» Try it
Leaving out every picture, copy the lines of the data exactly, from the first through the line containing "-25,6 +25,7 @@".

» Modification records
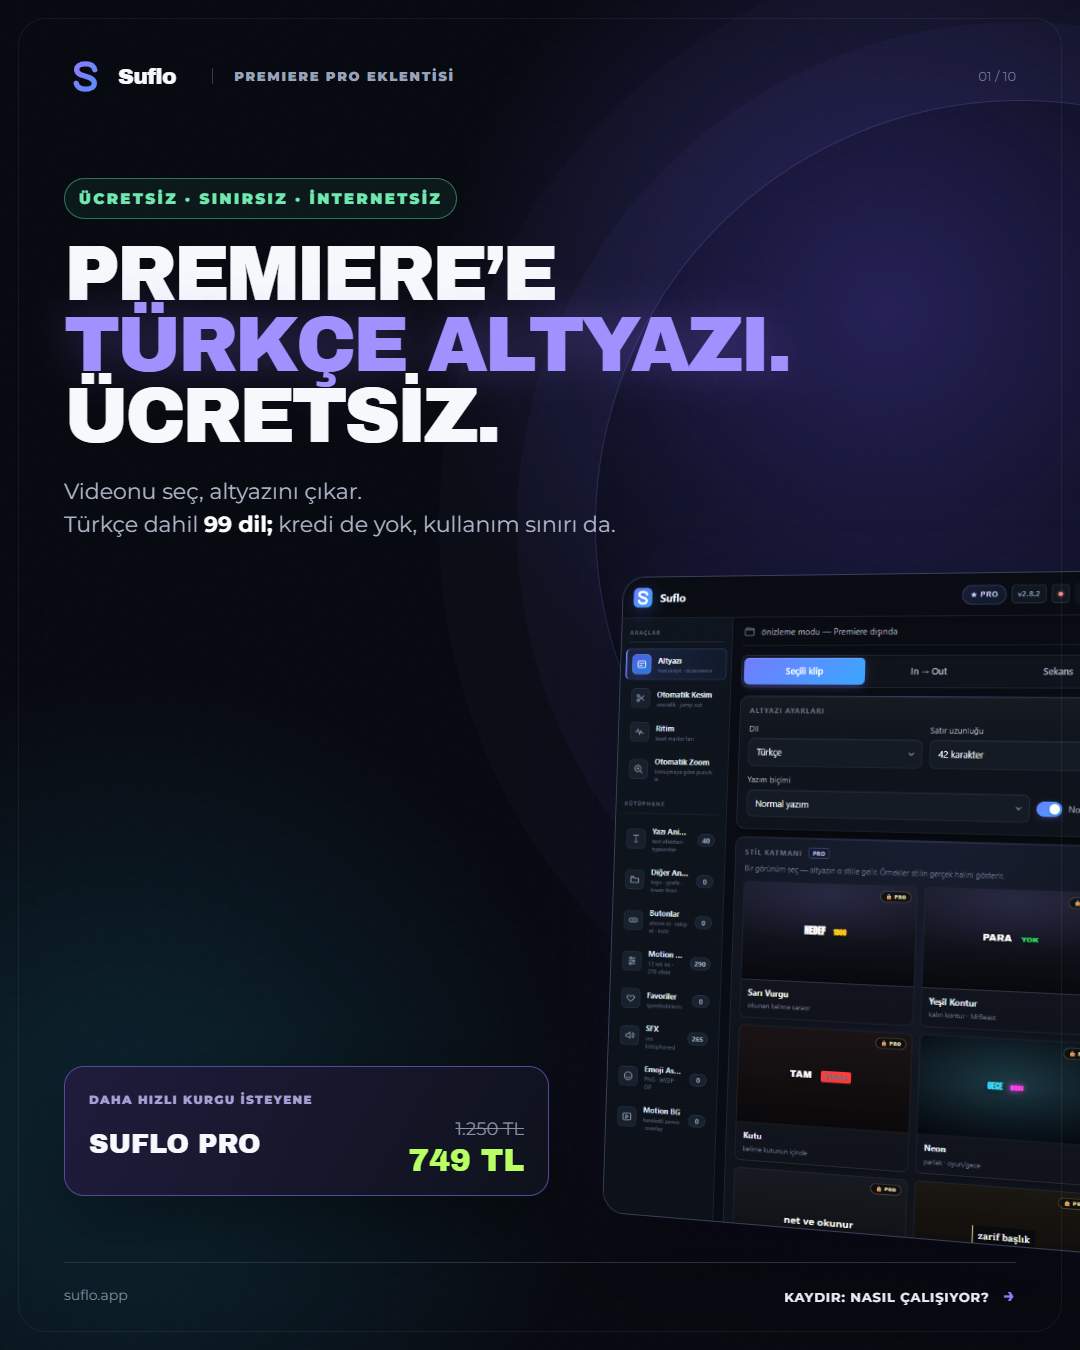
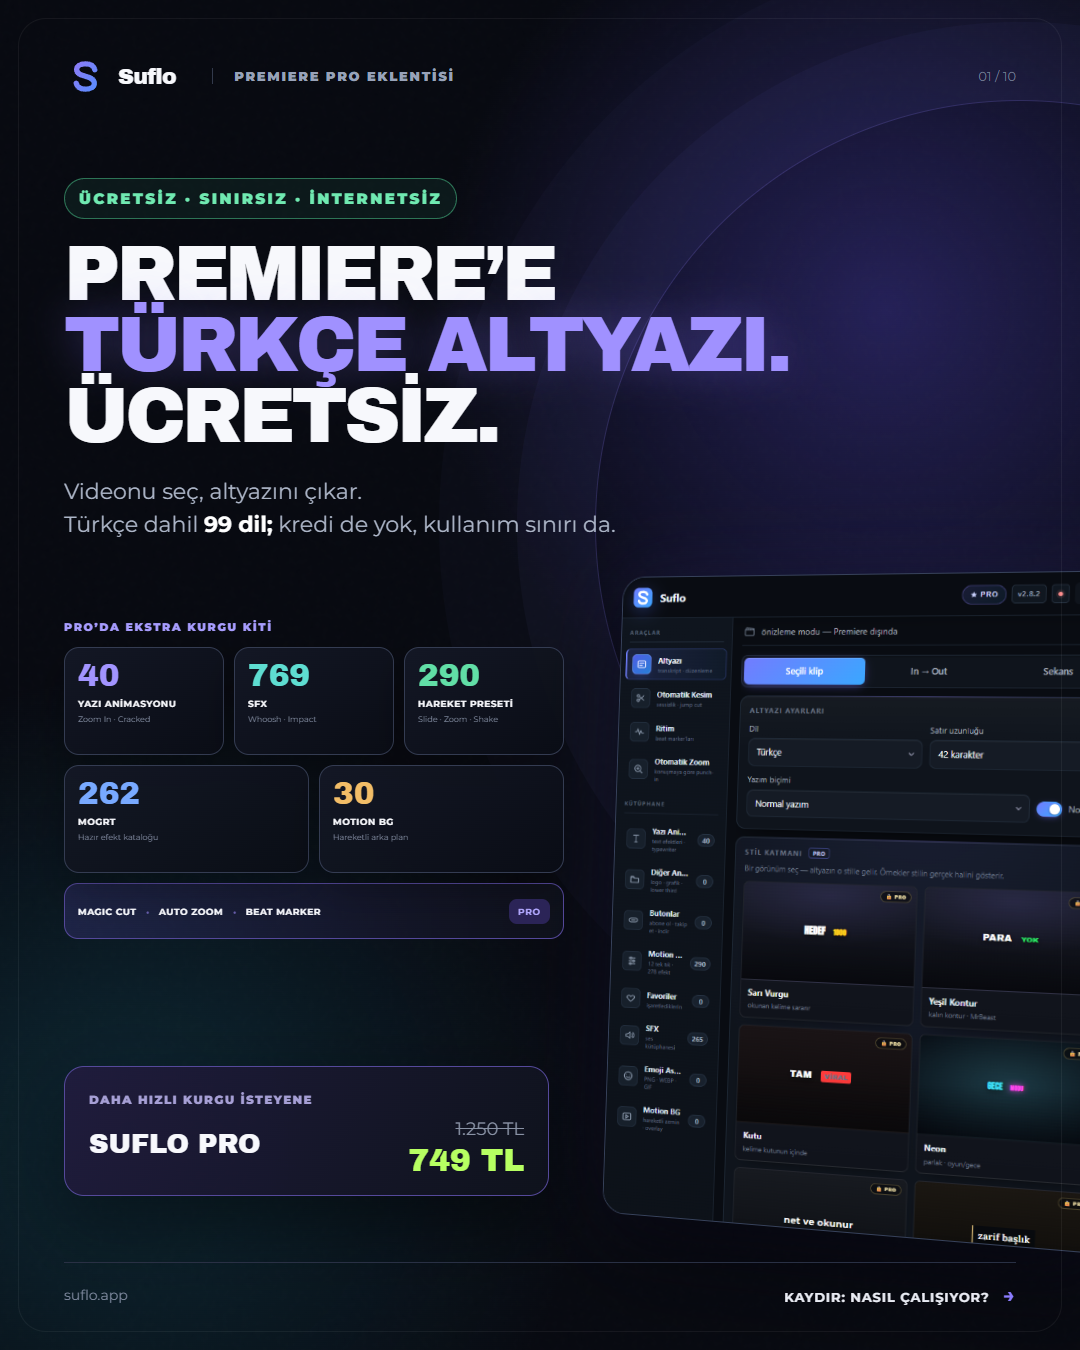
Fill Suflo hero with Pro feature proof

diff --git a/brand/campaign-2.8.2-FINAL/carousel.css b/brand/campaign-2.8.2-FINAL/carousel.css
@@ -25,6 +25,7 @@ main,.slide{width:1080px;height:1350px}
 .hero{background:radial-gradient(circle at 82% 23%,#242057 0,transparent 33%),radial-gradient(circle at 12% 84%,rgba(29,137,163,.22),transparent 31%),#070910}
 .hero-orb{position:absolute;z-index:1;width:850px;height:850px;right:-365px;top:100px;border-radius:50%;border:1px solid rgba(139,124,255,.23);box-shadow:0 0 0 78px rgba(139,124,255,.04),0 0 0 156px rgba(139,124,255,.025)}
 .hero-copy{position:relative;z-index:10;margin-top:76px;width:790px}.free-label{display:inline-block;padding:10px 14px;border:1px solid rgba(85,227,158,.45);border-radius:999px;background:rgba(32,105,78,.16);color:#70e9b1;font-size:12px}.hero-copy h1{margin:0;font-family:Archivo,Impact,sans-serif;font-size:78px;line-height:.91;letter-spacing:-3.8px}.hero-copy h1 em{font-style:normal;color:#a091ff;text-shadow:0 0 42px rgba(136,117,255,.3)}.hero-copy p{margin:25px 0 0;color:#adb6c8;font-size:20px;line-height:1.55}.hero-copy p b{color:#fff}
+.hero-proof{position:absolute;z-index:14;left:64px;top:620px;width:500px}.hero-proof-label{display:block;color:#a89dff;font-size:11px;font-weight:900;letter-spacing:1.65px}.hero-proof-grid{margin-top:13px;display:grid;grid-template-columns:repeat(6,1fr);gap:10px}.hero-proof-grid article{height:108px;padding:14px 13px;border:1px solid #343c52;border-radius:15px;background:linear-gradient(145deg,rgba(20,24,37,.97),rgba(10,13,21,.97));box-shadow:0 18px 38px rgba(0,0,0,.24);display:flex;flex-direction:column}.hero-proof-grid article:nth-child(-n+3){grid-column:span 2}.hero-proof-grid article:nth-child(n+4){grid-column:span 3}.hero-proof-grid strong{font-family:Archivo;font-size:31px;line-height:.9;color:#a294ff}.hero-proof-grid b{margin-top:8px;font-size:9px;letter-spacing:.55px;white-space:nowrap}.hero-proof-grid span{margin-top:5px;color:#7f899e;font-size:8px;white-space:nowrap}.hero-proof-grid .sfx-proof strong{color:#5eddd1}.hero-proof-grid .motion-proof strong{color:#61dea6}.hero-proof-grid .mogrt-proof strong{color:#78a9ff}.hero-proof-grid .bg-proof strong{color:#f2bd67}.hero-tool-strip{height:56px;margin-top:10px;padding:0 13px;border:1px solid #54489a;border-radius:14px;background:linear-gradient(100deg,rgba(79,64,164,.28),rgba(14,17,27,.96));display:flex;align-items:center;gap:9px}.hero-tool-strip b{font-size:9px;letter-spacing:.55px}.hero-tool-strip i{color:#665ca9;font-style:normal}.hero-tool-strip strong{margin-left:auto;padding:7px 9px;border-radius:8px;background:#2b2457;color:#b2a8ff;font-size:9px;letter-spacing:.8px}
 .hero-panel{position:absolute;z-index:5;width:525px;height:660px;right:-44px;bottom:116px;transform:perspective(1200px) rotateY(-10deg) rotateZ(2deg)}
 .launch-ribbon{position:absolute;z-index:12;left:64px;bottom:154px;width:485px;height:130px;padding:20px 24px;border:1px solid #55499b;border-radius:20px;background:linear-gradient(120deg,rgba(32,28,61,.96),rgba(15,18,28,.96));box-shadow:0 30px 70px rgba(0,0,0,.4);display:grid;grid-template-columns:1fr 140px;grid-template-rows:25px 34px 28px;align-items:center}.launch-ribbon span{font-size:10px;color:#a69fd5;font-weight:900;letter-spacing:1.3px}.launch-ribbon b{grid-column:1;grid-row:2/4;font-family:Archivo;font-size:27px}.launch-ribbon del{grid-column:2;grid-row:2;color:#8992a5;font-size:15px;text-align:right}.launch-ribbon strong{grid-column:2;grid-row:3;font-family:Archivo;font-size:27px;color:var(--lime);text-align:right}
 

diff --git a/brand/campaign-2.8.2-FINAL/carousel.html b/brand/campaign-2.8.2-FINAL/carousel.html
@@ -16,6 +16,17 @@
         <h1>PREMIERE’E<br><em>TÜRKÇE ALTYAZI.</em><br>ÜCRETSİZ.</h1>
         <p>Videonu seç, altyazını çıkar.<br>Türkçe dahil <b>99 dil;</b> kredi de yok, kullanım sınırı da.</p>
       </div>
+      <div class="hero-proof">
+        <span class="hero-proof-label">PRO’DA EKSTRA KURGU KİTİ</span>
+        <div class="hero-proof-grid">
+          <article class="text-proof"><strong>40</strong><b>YAZI ANİMASYONU</b><span>Zoom In · Cracked</span></article>
+          <article class="sfx-proof"><strong>769</strong><b>SFX</b><span>Whoosh · Impact</span></article>
+          <article class="motion-proof"><strong>290</strong><b>HAREKET PRESETİ</b><span>Slide · Zoom · Shake</span></article>
+          <article class="mogrt-proof"><strong>262</strong><b>MOGRT</b><span>Hazır efekt kataloğu</span></article>
+          <article class="bg-proof"><strong>30</strong><b>MOTION BG</b><span>Hareketli arka plan</span></article>
+        </div>
+        <div class="hero-tool-strip"><b>MAGIC CUT</b><i>•</i><b>AUTO ZOOM</b><i>•</i><b>BEAT MARKER</b><strong>PRO</strong></div>
+      </div>
       <div class="hero-panel device"><img src="panel-captures/01-captions.png" alt="Suflo AI Altyazı paneli"></div>
       <div class="launch-ribbon"><span>DAHA HIZLI KURGU İSTEYENE</span><b>SUFLO PRO</b><del>1.250 TL</del><strong>749 TL</strong></div>
       <footer class="foot"><span>suflo.app</span><b>KAYDIR: NASIL ÇALIŞIYOR? <i>→</i></b></footer>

» Solution for this problem
Fill Suflo hero with Pro feature proof

diff --git a/brand/campaign-2.8.2-FINAL/carousel.css b/brand/campaign-2.8.2-FINAL/carousel.css
@@ -25,6 +25,7 @@ main,.slide{width:1080px;height:1350px}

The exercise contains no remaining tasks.